The pharmaceutical industry uses it as a personal care lotion and lubricant, as well in the making of cough syrup, toothpaste, and mouthwash.

propylene glycol

Propylene Glycol (PG)

PG is a clear, colorless liquid often used as a solvent and preservative in food.
leading to some spurious rumors, PG is sometimes used in marine antifreeze as a non-toxic alternative to the traditional blend.
PG is in household vaporizers and humidifier, as it reduces the temperature necessary to vaporize the water.
It is a food solvent, meaning it helps the other ingredients in food products to blend more smoothly. It is found in most cosmetic products, toothpaste, salad dressing, the apple pie at your local grocers bakery, and hundreds of other products you use every day.

How PG and VG used in ejuice


PG is in ejuice for several of its beneficial properties. It has a very low vaporization point, so it helps create the cloud of vapor we all seek.

It is much less viscous (thick) than VG. Adding PG helps keep the ejuice thin enough to flow through atomizers and wicks.

PG’s solvent properties help to blend the flavors and nicotine in ejuice and prevent settling. For this reason, flavor concentrates are almost always PG based.

PG also acts as an anti-microbial agent, helping to prevent bacteria growth.


VG is very viscous (thick). This helps it stick to coils, evenly coating the heating element, increasing the flavor in your vapor.

VG tends to produce far more vapor than PG.

VG tastes slightly sweet, giving a smooth back-note to most ejuice flavors.

What do the ratios mean?

You will see ejuice marketed as 70/30 blends, or as “max VG”. It’s not always clear what this means for the ejuice.

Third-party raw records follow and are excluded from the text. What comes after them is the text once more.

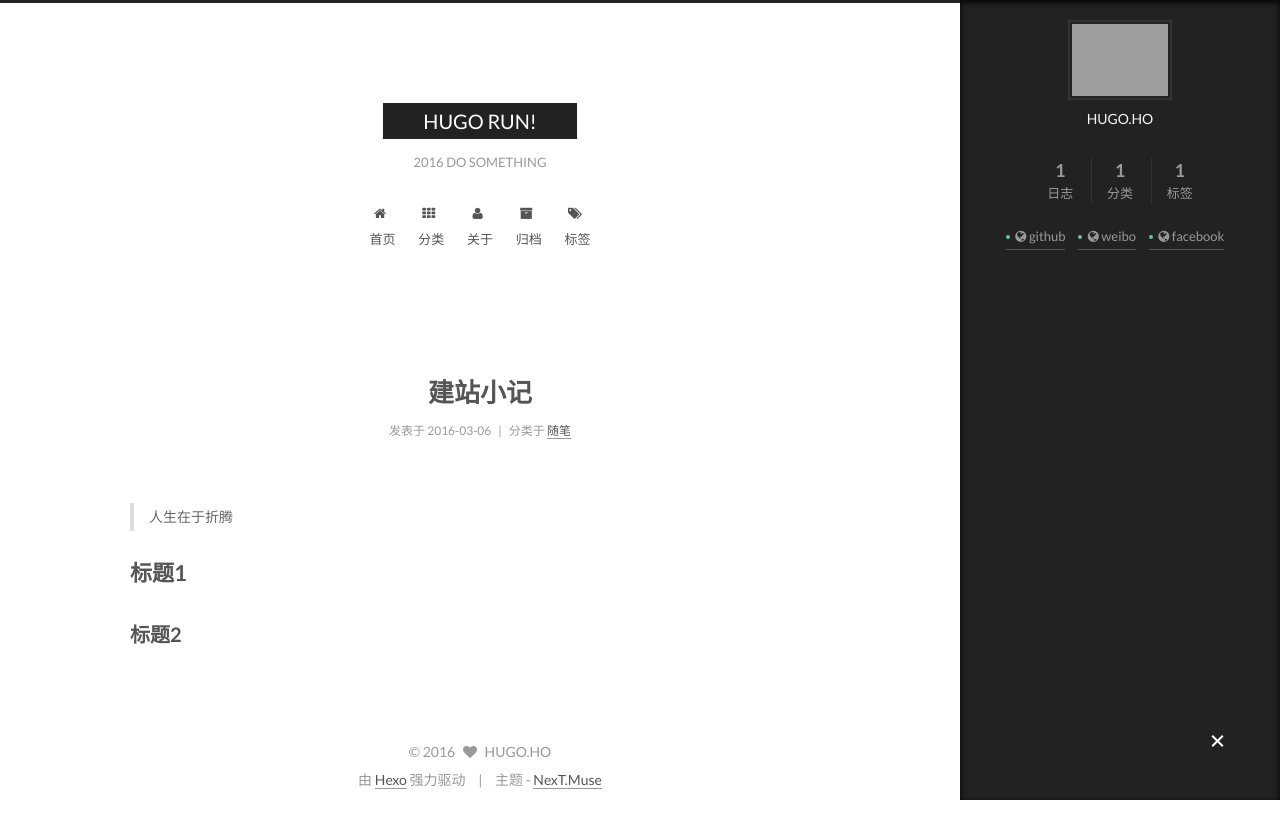
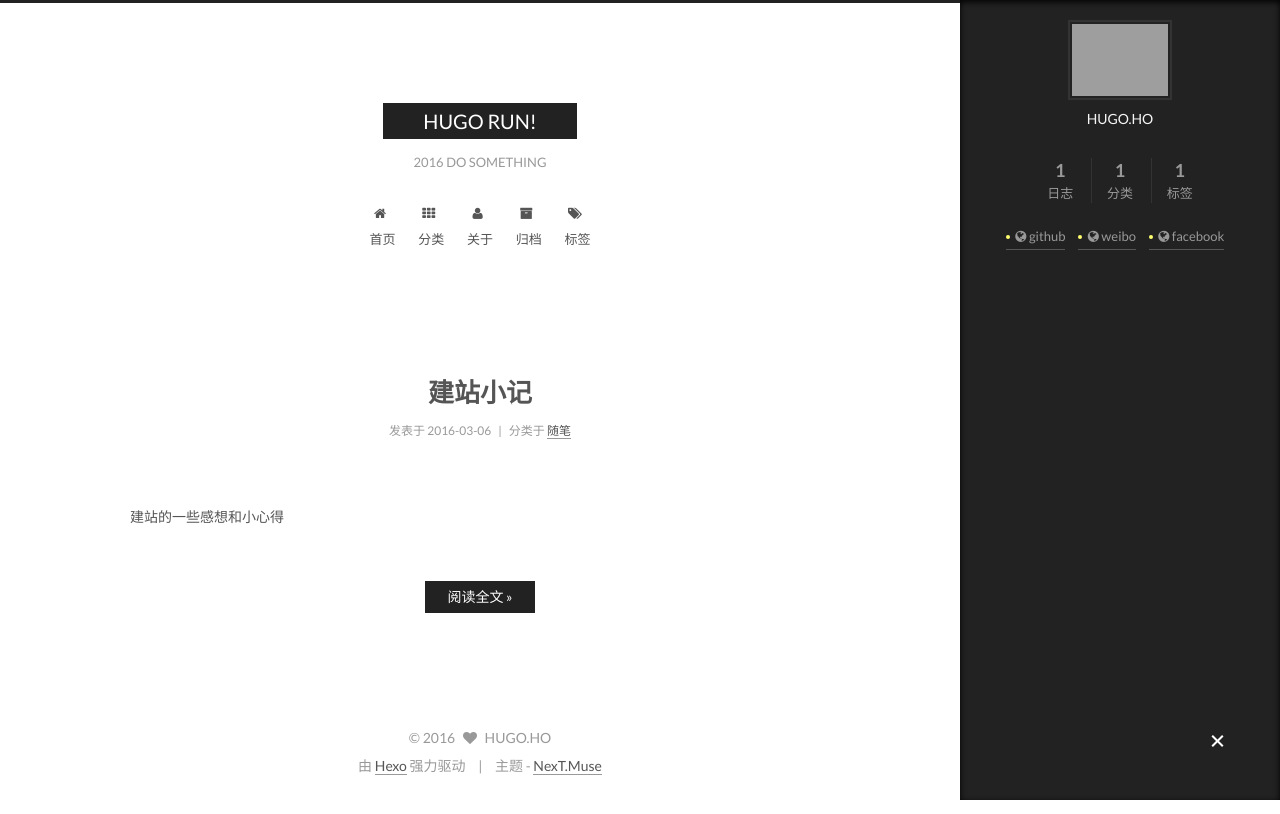
Before and after one commit to runhugo/runhugo.github.io, a plain HTML site: page index.html in a window 1280 px wide. Drawn offline with Linux system fonts and the light colour scheme; grey boxes are pictures that could not be loaded.

Commit message:
Site updated: 2016-03-08 17:12:11

```diff
--- a/css/main.css
+++ b/css/main.css
@@ -1544,7 +1544,7 @@ pre .javascript .function {
   width: 4px;
   height: 4px;
   border-radius: 50%;
-  background: #66bfac;
+  background: #ffff6f;
 }
 .sidebar-nav {
   margin: 0 0 20px;
--- a/index.html
+++ b/index.html
@@ -285,13 +285,12 @@
 
 
 
-
-            <a id="more"></a>
-<blockquote>
-<p>人生在于折腾</p>
-</blockquote>
-<h1 id="标题1"><a href="#标题1" class="headerlink" title="标题1"></a>标题1</h1><h2 id="标题2"><a href="#标题2" class="headerlink" title="标题2"></a>标题2</h2>
-
+          建站的一些感想和小心得
+          <div class="post-more-link text-center">
+            <a class="btn" href="/2016/03/06/建站小记/">
+              阅读全文 &raquo;
+            </a>
+          </div>
 
 
     </div>
```
Also changed, not shown: 2016/03/06/建站小记/index.html (+7 -14 lines).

Most store brand ejuice is a 70/30 blend. That is, 70% PG and 30% VG. This produces a thinner juice suitable for any device. PG is also slightly cheaper than VG. The high PG content also contributes to the “throat hit” sought after my most vapers. The downside to a high PG blend is that vapor production is relatively weak, and the taste of PG can overwhelm the flavors in the ejuice.

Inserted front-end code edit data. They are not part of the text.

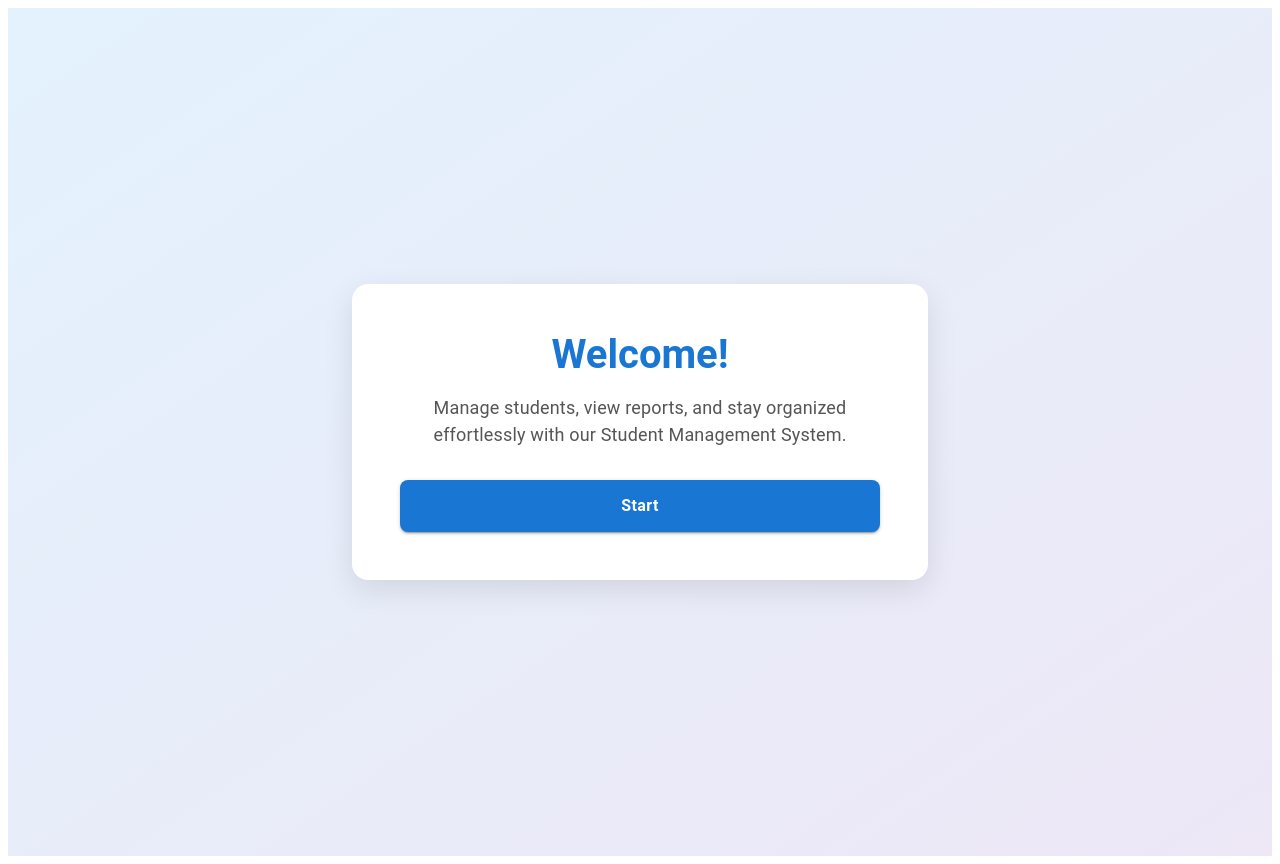
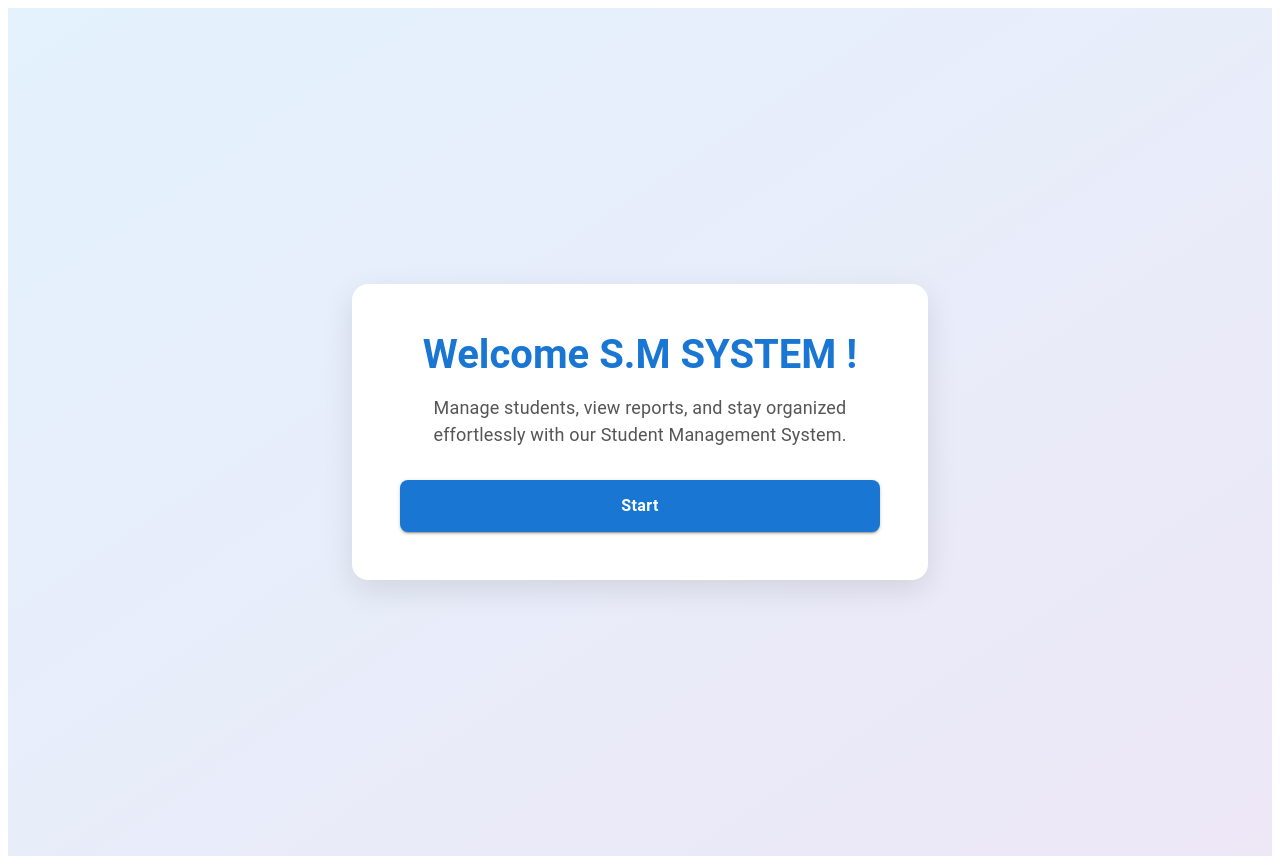
Before and after one commit to imeshhirushan2117/FindX-stydeny-Management-System, a React (Vite) app in the folder frontend/: page / in a window 1280 px wide. Built offline with nearby package versions, Linux system fonts and the light colour scheme.

Commit message:
complted crud for student managemt

```diff
--- a/frontend/src/pages/WelcomePage/WelcomePage.tsx
+++ b/frontend/src/pages/WelcomePage/WelcomePage.tsx
@@ -36,7 +36,7 @@ export default function WelcomePage() {
             fontSize: { xs: '2rem', sm: '2.5rem' },
           }}
         >
-          Welcome!
+          Welcome S.M SYSTEM !
         </Typography>
 
         <Typography
```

Some sellers offer a “max VG” blend. It’s nearly impossible to get a 100% VG blend. In order to get these blend thin enough to flow through a tank, or drip on an RDA, the manufacturer will normally add distilled water or alcohol. The downside to max VG blends is that without any PG there is very little preventing bacterial growth. Max VG blends will spoil faster than most juices, and it’s not easy to know what is growing in your tank.

Max VG blends are popular with “cloud chasers”, or vapers who prefer RDAs (rebuildable dripping atomizers). The thicker juice and higher vapor content contribute to a rich, flavorful vapor. With RDAs, throat hit is not as big an issue as with simpler devices, since the vapor volume and flavor are so intense.

Badger Juice is a 50/50 blend. We believe that 50/50 gives us the perfect balance of flavor, and usability. Badger Juice produces rich, thick clouds of vapor, and lets the wonderfully complex flavors of the juice stand out. It’s suitable for all clearomizers, cartomizers, RDAs, and RBAs.


*this post originally appeared at the Vapor Cafe Blog